Stone lines are stones grouped in the shape of a line and placed along the contours. The stones can be of different sizes. The goal of these lines is soil conservation and runoff reduction, as they are used to slow down runoff water and break its velocity. Hence, they increase infiltration and retain sediment and seeds to make water and nutrients available for crops. Stone lines are most suitable for water harvesting on slightly sloping plains (up to 5%) in semi-arid regions. For slopes starting from 5%, stone bunds can be used (see eyebrow terraces).
A stone line is usually 25 cm high and 35-40 cm wide. Both small and big stones are used to build a stone line and they are placed along the contour lines. Smaller stones are placed upslope whereas the larger ones face downslope in order to slow down the runoff, hold nutrient-rich soil sediments and improve water infiltration. The distance between the lines can vary according to the slope and the amount of material available. However, it is recommended to keep the lines 20 m apart from each other for slope less than 1% and 15 m for slopes between 1-2%.
Stone lines are an easy and cheap intervention if stones are available in the immediate surroundings. This intervention is widely used in Africa, both in dry and humid areas. Moreover, stone lines are often used in combination with planting pits intervention for the rehabilitation of degraded and crusted lands.

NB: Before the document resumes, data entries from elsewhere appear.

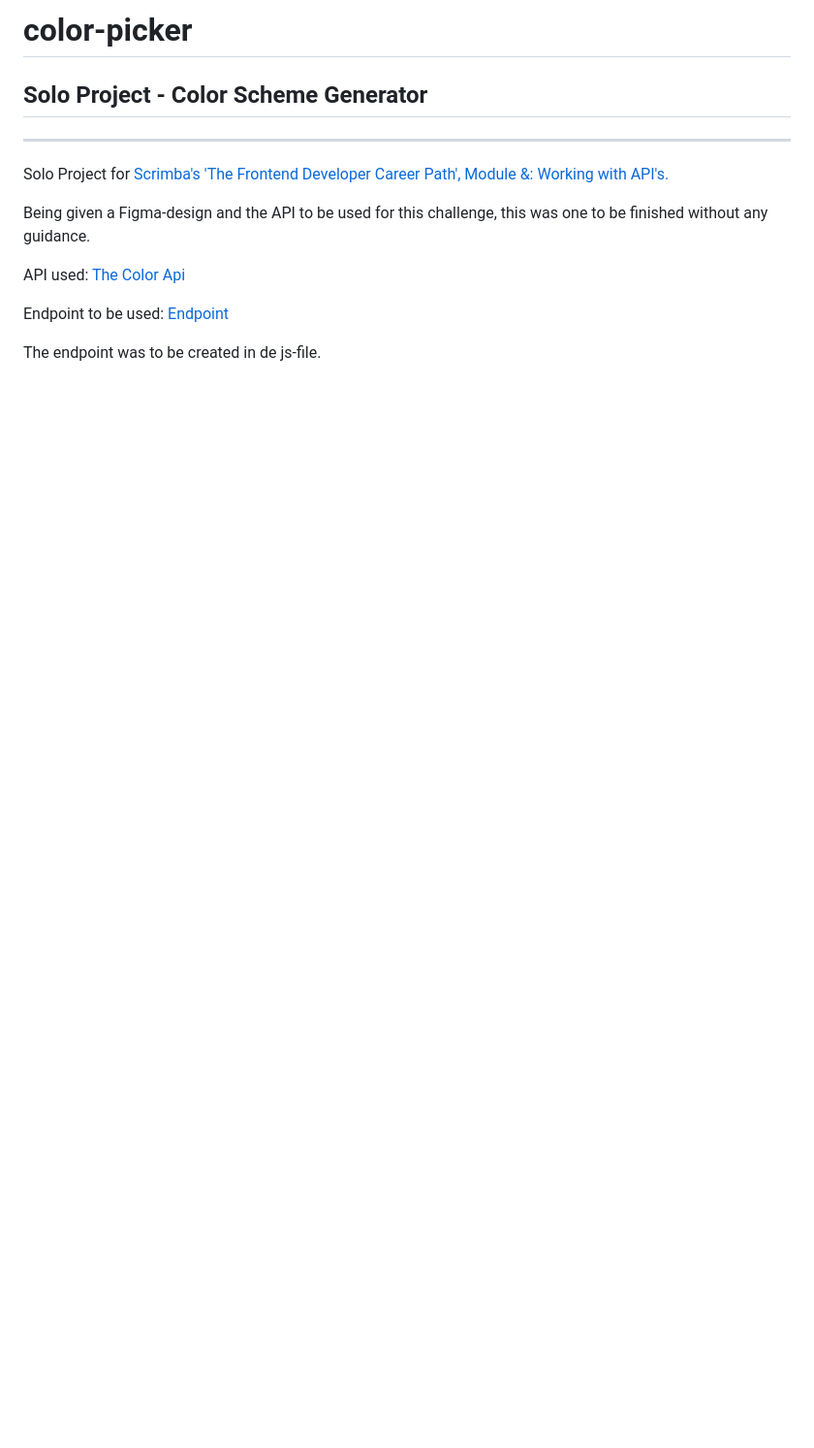
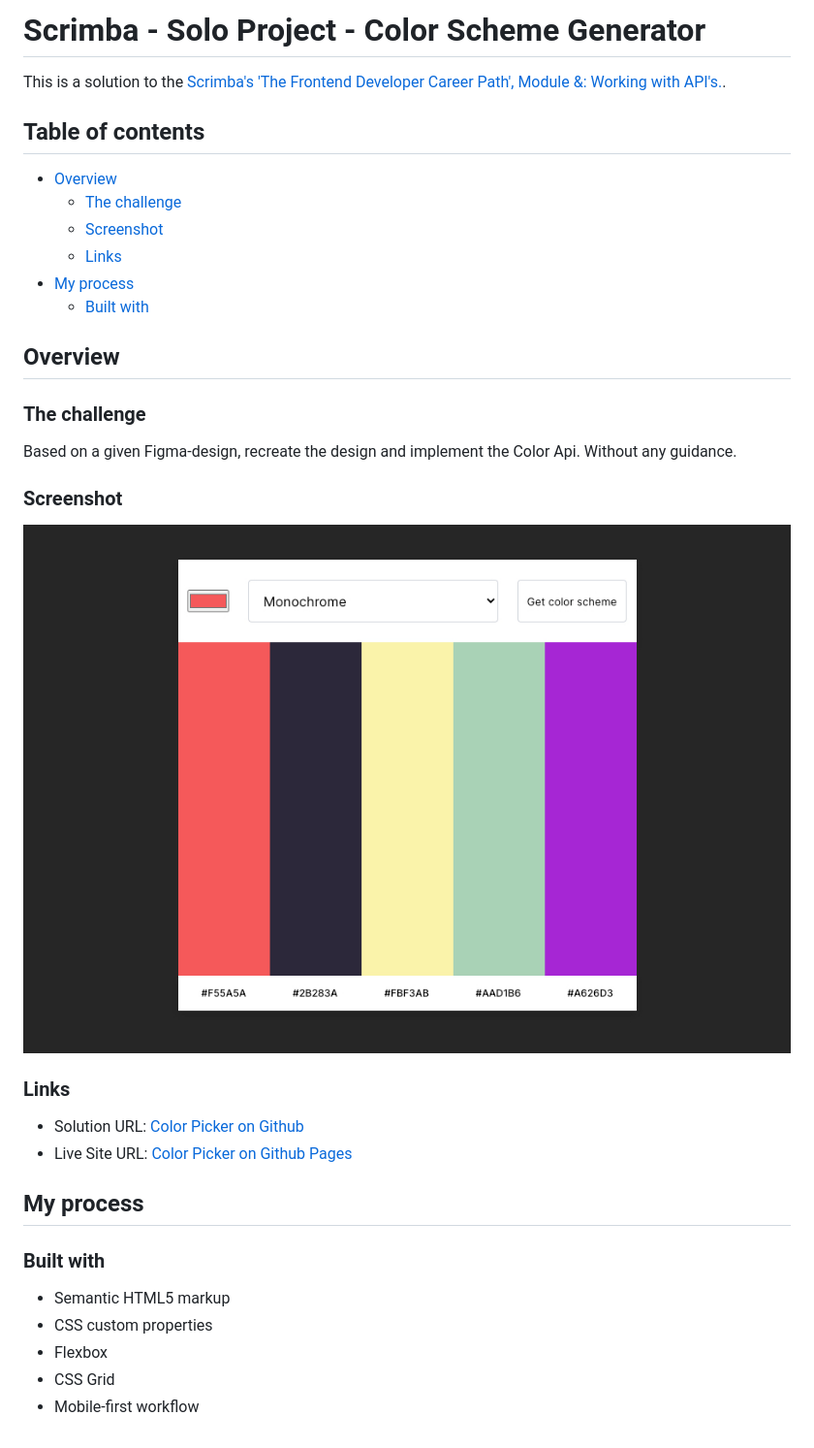
Before and after one commit to graficdoctor/color-picker, a Markdown page: README.md, the part around the change. Shown: that part at 97% size. GitHub-like rendering; pictures changed too: screenshot.jpg (added); blank space fills up the shorter version.

```diff
--- a/README.md
+++ b/README.md
@@ -1,12 +1,37 @@
-# color-picker
-## Solo Project - Color Scheme Generator
----
-Solo Project for [Scrimba's 'The Frontend Developer Career Path', Module &: Working with API's.](https://scrimba.com/)
+# Scrimba - Solo Project - Color Scheme Generator
 
-Being given a Figma-design and the API to be used for this challenge, this was one to be finished without any guidance.
+This is a solution to the [Scrimba's 'The Frontend Developer Career Path', Module &: Working with API's.](https://scrimba.com/).
 
-API used: [The Color Api](https://www.thecolorapi.com/)
+## Table of contents
 
-Endpoint to be used: [Endpoint](https://www.thecolorapi.com/docs#schemes-generate-scheme-get)
+- [Overview](#overview)
+  - [The challenge](#the-challenge)
+  - [Screenshot](#screenshot)
+  - [Links](#links)
+- [My process](#my-process)
+  - [Built with](#built-with)
 
-The endpoint was to be created in de js-file.
+## Overview
+
+### The challenge
+
+Based on a given Figma-design, recreate the design and implement the Color Api. Without any guidance.
+
+### Screenshot
+
+![](screenshot.jpg)
+
+### Links
+
+- Solution URL: [Color Picker on Github](https://github.com/graficdoctor/color-picker)
+- Live Site URL: [Color Picker on Github Pages](https://graficdoctor.github.io/color-picker/)
+
+## My process
+
+### Built with
+
+- Semantic HTML5 markup
+- CSS custom properties
+- Flexbox
+- CSS Grid
+- Mobile-first workflow
```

It is applied in semi-arid areas, on sandy and loamy soils where the slope is lower than 5%. A great example occurs in Niger, where the combination of the two techniques is applied in order to capture runoff, making infiltration more efficient and improving nutrient availability. The pits have a diameter of 20-30 cm, a depth of 20-25 cm and are spaced about 1 m apart in each direction. Stone lines are spaced 20-25 m apart on slopes of 2-5%. With this layout stone lines are quite small, usually, three stones wide and only one stone high and they are placed, along the contour lines, by hand. Very often grass grows between the stones leading to a greater infiltration and helping the accumulation of fertile sediments. Maintenance wise, stone lines need to be repaired annually, in particular after heavy precipitation events.
Food and Agriculture Organization of the United Nations, 1991, Chritchley & Siegert, Water harvesting, http://www.fao.org/3/u3160e/u3160e00.htm. Reproduced with permission
WOCAT, 2012, Schwilch, Hessel & Verzandvoort, Desire for Greener Land, https://edepot.wur.nl/212528. Reproduced with permission.